Last week, Oakland Mayor Jean Quan joined ArtPlace director Carol Coletta in touring the Oakland neighborhood that was designated one of America's Top 12 ArtPlaces. As she announced the award at the press conference, Carol made the point of saying this award was data-based and in fact entirely statistical. Since it’s not biased or subjective, the selection carries even more weight for many in the Oakland community.
Mayor Quan proudly accepted the award on behalf of the city that has become, in her words, "cooler than San Francisco!" And she emphatically credited a public-private-nonprofit partnership for the incredible turnaround of several depressed neighborhoods ranging from Old Oakland to Uptown. It's clear that the vibrancy brought to the areas by the emergence of arts nonprofits, in conjunction with for-profits, had economic and human impacts.

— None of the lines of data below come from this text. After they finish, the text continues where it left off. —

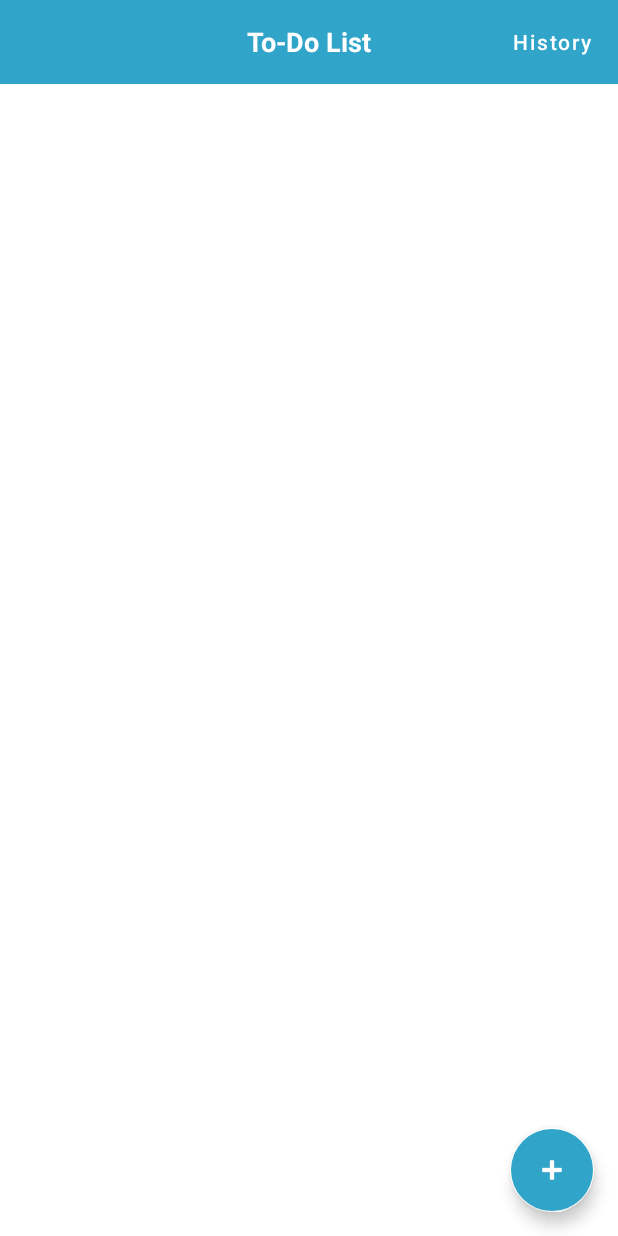
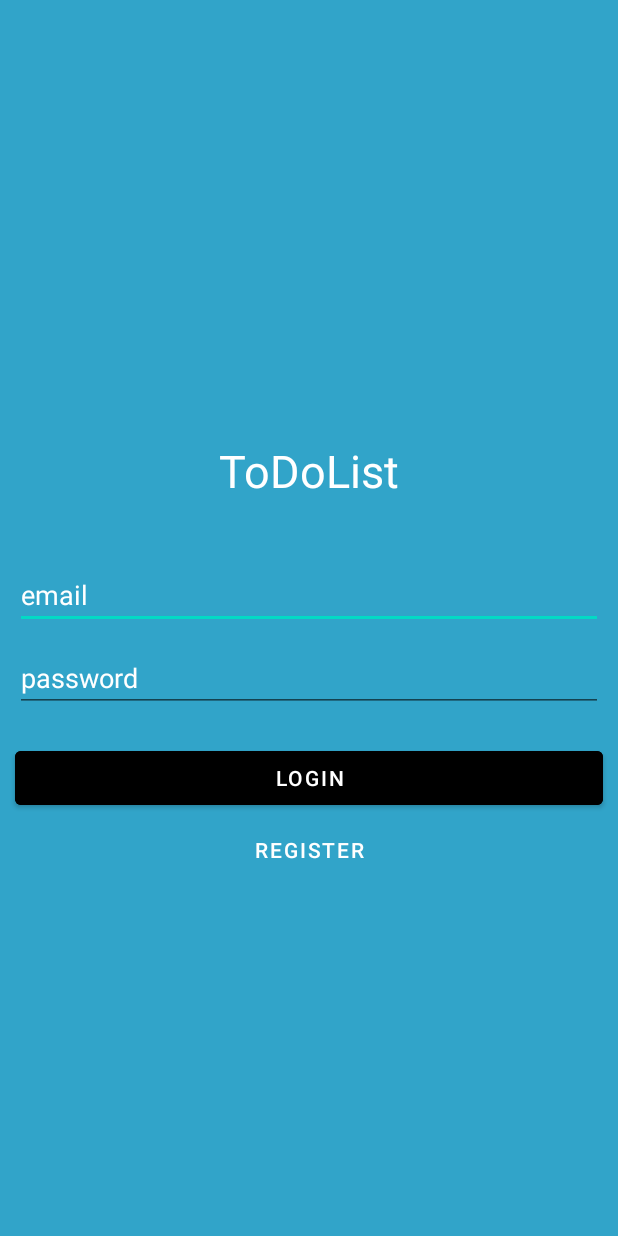
Before and after one commit to tutdeputraw/to-do-list, an Android app: the screen it shows after launch (MainActivity before the commit, LoginActivity after it), on a phone screen of 412 x 824 dp. Run offline under Robolectric (Android 15) with nearby library versions, the phone set to English and light mode, and no system bars.

Commit message:
add login feature

```diff
--- a/app/src/main/AndroidManifest.xml
+++ b/app/src/main/AndroidManifest.xml
@@ -16,6 +16,9 @@
             android:name=".AddPopupActivity"
             android:theme="@style/Theme.ToDoList.Popme" />
         <activity android:name=".HistoryActivity" />
+        <activity android:name=".RegisterActivity"></activity>
+        <activity android:name=".LoginActivity" />
+        <activity android:name=".HomeActivity" />
         <activity android:name=".MainActivity">
             <intent-filter>
                 <action android:name="android.intent.action.MAIN" />
--- /dev/null
+++ b/app/src/main/java/com/tutdeputraw/todolist/LoginActivity.java
@@ -0,0 +1,60 @@
+package com.tutdeputraw.todolist;
+
+import android.content.Intent;
+import android.os.Bundle;
+import android.view.View;
+import android.widget.EditText;
+import android.widget.Toast;
+
+import androidx.appcompat.app.AppCompatActivity;
+
+import com.tutdeputraw.todolist.account.DbHelper;
+import com.tutdeputraw.todolist.account.Session;
+
+public class LoginActivity extends AppCompatActivity {
+    private EditText etEmail;
+    private EditText etPass;
+    private DbHelper db;
+    private Session session;
+
+    @Override
+    protected void onCreate(Bundle savedInstanceState) {
+        super.onCreate(savedInstanceState);
+        setContentView(R.layout.activity_login);
+
+        db = new DbHelper(this);
+        session = new Session(this);
+
+        onBind();
+        checkState();
+    }
+
+    private void onBind() {
+        etEmail = findViewById(R.id.etEmail);
+        etPass = findViewById(R.id.etPass);
+    }
+
+    private void checkState() {
+        if (session.loggedin()) {
+            startActivity(new Intent(LoginActivity.this, MainActivity.class));
+            finish();
+        }
+    }
+
+    public void loginOnClick(View view) {
+        String email = etEmail.getText().toString();
+        String pass = etPass.getText().toString();
+
+        if (db.getUser(email, pass)) {
+            session.setLoggedin(true);
+            startActivity(new Intent(LoginActivity.this, MainActivity.class));
+            finish();
+        } else {
+            Toast.makeText(getApplicationContext(), "Wrong email/password", Toast.LENGTH_SHORT).show();
+        }
+    }
+
+    public void registerOnClick(View view) {
+        startActivity(new Intent(LoginActivity.this, RegisterActivity.class));
+    }
+}
--- a/app/src/main/java/com/tutdeputraw/todolist/MainActivity.java
+++ b/app/src/main/java/com/tutdeputraw/todolist/MainActivity.java
@@ -5,87 +5,41 @@ import android.os.Bundle;
 import android.view.View;
 
 import androidx.appcompat.app.AppCompatActivity;
-import androidx.recyclerview.widget.LinearLayoutManager;
-import androidx.recyclerview.widget.RecyclerView;
 
-import com.tutdeputraw.todolist.adapter.UncompletedTaskListAdapter;
-import com.tutdeputraw.todolist.database.local.TaskDatabase;
-import com.tutdeputraw.todolist.database.model.Task;
-
-import java.util.ArrayList;
-import java.util.List;
+import com.tutdeputraw.todolist.account.Session;
 
 public class MainActivity extends AppCompatActivity {
-    private RecyclerView recyclerView;
-    private UncompletedTaskListAdapter uncompletedTaskListAdapter;
-    private TaskDatabase database;
-    private final List<Task> list = new ArrayList<>();
+    private Session session;
 
     @Override
     protected void onCreate(Bundle savedInstanceState) {
         super.onCreate(savedInstanceState);
         setContentView(R.layout.activity_main);
 
-        recyclerView = findViewById(R.id.recycler_view1);
-
-        getDatabaseInstance();
-        initList();
-        setAdapter();
-        setRecyclerView();
+        checkState();
     }
 
-    private void initList() {
-        list.clear();
-        list.addAll(database.taskDao().getUncompletedTask());
+    private void checkState() {
+        session = new Session(this);
+        if (!session.loggedin()) {
+            logout();
+        } else {
+            goToHome();
+        }
     }
 
-    private void getDatabaseInstance() {
-        database = TaskDatabase.getInstance(getApplicationContext());
+    private void goToHome() {
+        finish();
+        startActivity(new Intent(MainActivity.this, HomeActivity.class));
     }
 
-    private void setAdapter() {
-        uncompletedTaskListAdapter = new UncompletedTaskListAdapter(MainActivity.this, list);
+    private void logout() {
+        session.setLoggedin(false);
+        finish();
+        startActivity(new Intent(MainActivity.this, LoginActivity.class));
     }
 
-    private void setRecyclerView() {
-        RecyclerView.LayoutManager layoutManager =
-                new LinearLayoutManager(getApplicationContext(),
-                        RecyclerView.VERTICAL, false);
-        recyclerView.setLayoutManager(layoutManager);
-        recyclerView.setAdapter(uncompletedTaskListAdapter);
-    }
-
-    public void fabOnClick(View view) {
-        Intent i = new Intent(getApplicationContext(), AddPopupActivity.class);
-        startActivity(i);
-    }
-
-    public void historyOnClick(View view) {
-        Intent i = new Intent(getApplicationContext(), HistoryActivity.class);
-        startActivity(i);
-    }
-
-    private void refresh() {
-        list.clear();
-        list.addAll(database.taskDao().getUncompletedTask());
-        uncompletedTaskListAdapter.notifyDataSetChanged();
-    }
-
-    @Override
-    protected void onStart() {
-        super.onStart();
-        refresh();
-    }
-
-    @Override
-    protected void onResume() {
-        super.onResume();
-        refresh();
-    }
-
-    @Override
-    protected void onRestart() {
-        super.onRestart();
-        refresh();
+    public void logoutOnClick(View view) {
+        logout();
     }
 }
--- /dev/null
+++ b/app/src/main/java/com/tutdeputraw/todolist/account/DbHelper.java
@@ -0,0 +1,70 @@
+package com.tutdeputraw.todolist.account;
+
+import android.content.ContentValues;
+import android.content.Context;
+import android.database.Cursor;
+import android.database.sqlite.SQLiteDatabase;
+import android.database.sqlite.SQLiteOpenHelper;
+import android.util.Log;
+
+public class DbHelper extends SQLiteOpenHelper {
+    public static final String TAG = DbHelper.class.getSimpleName();
+    public static final String DB_NAME = "myapp.db";
+    public static final int DB_VERSION = 1;
+
+    public static final String USER_TABLE = "users";
+    public static final String COLUMN_ID = "_id";
+    public static final String COLUMN_EMAIL = "email";
+    public static final String COLUMN_PASS = "password";
+
+    public static final String CREATE_TABLE_USERS = "CREATE TABLE " + USER_TABLE + "("
+            + COLUMN_ID + " INTEGER PRIMARY KEY AUTOINCREMENT,"
+            + COLUMN_EMAIL + " TEXT,"
+            + COLUMN_PASS + " TEXT);";
+
+    public DbHelper(Context context) {
+        super(context, DB_NAME, null, DB_VERSION);
+    }
+
+    @Override
+    public void onCreate(SQLiteDatabase db) {
+        db.execSQL(CREATE_TABLE_USERS);
+    }
+
+    @Override
+    public void onUpgrade(SQLiteDatabase db, int oldVersion, int newVersion) {
+        db.execSQL("DROP TABLE IF EXISTS " + USER_TABLE);
+        onCreate(db);
+    }
+
+    public void addUser(String email, String password) {
+        SQLiteDatabase db = super.getWritableDatabase();
+
+        ContentValues values = new ContentValues();
+        values.put(COLUMN_EMAIL, email);
+        values.put(COLUMN_PASS, password);
+
+        long id = db.insert(USER_TABLE, null, values);
+        db.close();
+
+        Log.d(TAG, "user inserted" + id);
+    }
+
+    public boolean getUser(String email, String pass) {
+        String selectQuery = "select * from  " + USER_TABLE + " where " +
+                COLUMN_EMAIL + " = " + "'" + email + "'" + " and " + COLUMN_PASS + " = " + "'" + pass + "'";
+
+        SQLiteDatabase db = this.getReadableDatabase();
+        Cursor cursor = db.rawQuery(selectQuery, null);
+        // Move to first row
+        cursor.moveToFirst();
+        if (cursor.getCount() > 0) {
+
+            return true;
+        }
+        cursor.close();
+        db.close();
+
+        return false;
+    }
+}
--- /dev/null
+++ b/app/src/main/java/com/tutdeputraw/todolist/account/Session.java
@@ -0,0 +1,25 @@
+package com.tutdeputraw.todolist.account;
+
+import android.content.Context;
+import android.content.SharedPreferences;
+
+public class Session {
+    SharedPreferences prefs;
+    SharedPreferences.Editor editor;
+    Context ctx;
+
+    public Session(Context ctx) {
+        this.ctx = ctx;
+        prefs = ctx.getSharedPreferences("myapp", Context.MODE_PRIVATE);
+        editor = prefs.edit();
+    }
+
+    public void setLoggedin(boolean logggedin) {
+        editor.putBoolean("loggedInmode", logggedin);
+        editor.commit();
+    }
+
+    public boolean loggedin() {
+        return prefs.getBoolean("loggedInmode", false);
+    }
+}
--- /dev/null
+++ b/app/src/main/res/layout/activity_login.xml
@@ -0,0 +1,75 @@
+<?xml version="1.0" encoding="utf-8"?>
+<LinearLayout xmlns:android="http://schemas.android.com/apk/res/android"
+    xmlns:tools="http://schemas.android.com/tools"
+    android:layout_width="match_parent"
+    android:layout_height="match_parent"
+    android:background="@color/cyan"
+    android:gravity="center"
+    android:orientation="vertical"
+    tools:context=".LoginActivity">
+
+    <TextView
+        android:layout_width="wrap_content"
+        android:layout_height="wrap_content"
+        android:layout_gravity="center_horizontal"
+        android:layout_marginTop="50dp"
+        android:padding="20dp"
+        android:text="@string/app_name"
+        android:textColor="@color/white"
+        android:textSize="30sp" />
+
+    <EditText
+        android:id="@+id/etEmail"
+        android:layout_width="match_parent"
+        android:layout_height="wrap_content"
+        android:layout_marginLeft="10dp"
+        android:layout_marginTop="20dp"
+        android:layout_marginRight="10dp"
+        android:layout_marginBottom="10dp"
+        android:hint="@string/email"
+        android:importantForAutofill="no"
+        android:inputType="textEmailAddress"
+        android:singleLine="true"
+        android:textColorHint="@color/white" />
+
+
+    <EditText
+        android:id="@+id/etPass"
+        android:layout_width="match_parent"
+        android:layout_height="wrap_content"
+        android:layout_marginLeft="10dp"
+        android:layout_marginRight="10dp"
+        android:layout_marginBottom="10dp"
+        android:hint="@string/password"
+        android:importantForAutofill="no"
+        android:inputType="textPassword"
+        android:singleLine="true"
+        android:textColorHint="@color/white" />
+
+    <Button
+        android:id="@+id/btnLogin"
+        android:layout_width="match_parent"
+        android:layout_height="wrap_content"
+        android:layout_marginLeft="10dp"
+        android:layout_marginTop="10dp"
+        android:layout_marginRight="10dp"
+        android:backgroundTint="@color/black"
+        android:onClick="loginOnClick"
+        android:text="@string/login"
+        android:textColor="@color/white"
+        tools:ignore="UnusedAttribute,UsingOnClickInXml" />
+
+    <Button
+        android:id="@+id/btnReg"
+        android:layout_width="match_parent"
+        android:layout_height="wrap_content"
+        android:layout_marginLeft="10dp"
+        android:layout_marginRight="10dp"
+        android:layout_marginBottom="10dp"
+        android:background="@android:color/transparent"
+        android:onClick="registerOnClick"
+        android:text="@string/register"
+        tools:ignore="UsingOnClickInXml" />
+
+
+</LinearLayout>
--- a/app/src/main/res/layout/activity_main.xml
+++ b/app/src/main/res/layout/activity_main.xml
@@ -1,82 +1,36 @@
 <?xml version="1.0" encoding="utf-8"?>
-<androidx.coordinatorlayout.widget.CoordinatorLayout xmlns:android="http://schemas.android.com/apk/res/android"
-    xmlns:app="http://schemas.android.com/apk/res-auto"
+<LinearLayout xmlns:android="http://schemas.android.com/apk/res/android"
     xmlns:tools="http://schemas.android.com/tools"
     android:layout_width="match_parent"
     android:layout_height="match_parent"
+    android:orientation="vertical"
     tools:context=".MainActivity">
 
-    <LinearLayout
+    <TextView
+        android:layout_width="wrap_content"
+        android:layout_height="wrap_content"
+        android:text="You are logged in"
+        android:layout_gravity="center_horizontal"
+        android:layout_marginLeft="10dp"
+        android:layout_marginTop="10dp"
+        android:textAppearance="?android:attr/textAppearanceLarge"
+        android:id="@+id/tvEmail" />
+
+    <RelativeLayout
         android:layout_width="match_parent"
         android:layout_height="match_parent"
-        android:orientation="vertical">
+        android:orientation="horizontal"
+        >
 
-        <androidx.appcompat.widget.Toolbar
+        <Button
+            android:id="@+id/btnLogout"
             android:layout_width="match_parent"
-            android:layout_height="?attr/actionBarSize"
-            app:contentInsetStart="0dp">
+            android:layout_height="wrap_content"
+            android:text="@string/logout"
+            android:onClick="logoutOnClick"
+            android:layout_alignParentBottom="true"
+            tools:ignore="UsingOnClickInXml" />
 
-            <RelativeLayout
-                android:layout_width="match_parent"
-                android:layout_height="match_parent"
-                android:background="@color/cyan"
-                android:gravity="center"
-                android:orientation="horizontal">
+    </RelativeLayout>
 
-                <TextView
-                    android:layout_width="match_parent"
-                    android:layout_height="match_parent"
-                    android:gravity="center"
-                    android:text="@string/to_do_list"
-                    android:textColor="@color/white"
-                    android:textSize="18sp"
-                    android:textStyle="bold" />
-
-                <Button
-                    android:layout_width="wrap_content"
-                    android:layout_height="match_parent"
-                    android:layout_alignParentEnd="true"
-                    android:layout_alignParentRight="true"
-                    android:background="@android:color/transparent"
-                    android:onClick="historyOnClick"
-                    android:text="@string/history"
-                    android:textAllCaps="false"
-                    tools:ignore="RelativeOverlap,UsingOnClickInXml" />
-            </RelativeLayout>
-        </androidx.appcompat.widget.Toolbar>
-
-        <LinearLayout
-            android:layout_width="match_parent"
-            android:layout_height="match_parent"
-            android:orientation="vertical">
-
-            <ScrollView
-                android:layout_width="match_parent"
-                android:layout_height="match_parent"
-                android:fillViewport="true"
-                tools:ignore="UselessParent">
-
-                <androidx.recyclerview.widget.RecyclerView
-                    android:id="@+id/recycler_view1"
-                    android:layout_width="match_parent"
-                    android:layout_height="wrap_content" />
-            </ScrollView>
-        </LinearLayout>
-    </LinearLayout>
-
-
-    <com.google.android.material.floatingactionbutton.FloatingActionButton
-        android:id="@+id/fab"
-        android:layout_width="wrap_content"
-        android:layout_height="wrap_content"
-        android:layout_gravity="bottom|end"
-        android:layout_margin="16dp"
-        android:background="@color/white"
-        android:backgroundTint="@color/cyan"
-        android:contentDescription="@string/todo"
-        android:onClick="fabOnClick"
-        app:backgroundTint="@color/white"
-        app:rippleColor="@color/white"
-        app:srcCompat="@android:drawable/ic_input_add"
-        tools:ignore="UnusedAttribute,UsingOnClickInXml" />
-</androidx.coordinatorlayout.widget.CoordinatorLayout>
+</LinearLayout>
--- a/app/src/main/res/values/strings.xml
+++ b/app/src/main/res/values/strings.xml
@@ -6,4 +6,10 @@
     <string name="todo">TODO</string>
     <string name="delete">DELETE</string>
     <string name="save">SAVE</string>
+    <string name="email">email</string>
+    <string name="password">password</string>
+    <string name="login">login</string>
+    <string name="register">register</string>
+    <string name="logout">logout</string>
+    <string name="back_to_login">BACK TO LOGIN</string>
 </resources>
```
Also changed, not shown: app/src/main/java/com/tutdeputraw/todolist/HomeActivity.java (added, +91 -0 lines), app/src/main/java/com/tutdeputraw/todolist/RegisterActivity.java (added, +51 -0 lines), app/src/main/res/layout/activity_home.xml (added, +82 -0 lines), app/src/main/res/layout/activity_register.xml (added, +64 -0 lines).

ArtPlace, an initiative of national and regional foundations, federal agencies and major banks to accelerate creative placemaking, identified the top ArtPlaces in the nation’s largest U.S. metropolitan areas. An array of data and other factors were considered in selecting the neighborhoods, which were successful at combining art, artists and venues for creativity and expression with independent businesses, retail shops and restaurants, and a walkable lifestyle to make vibrant neighborhoods. Other California neighborhoods that joined Oakland in the Top 12 were San Francisco's Mission District and Central Hollywood in Los Angeles.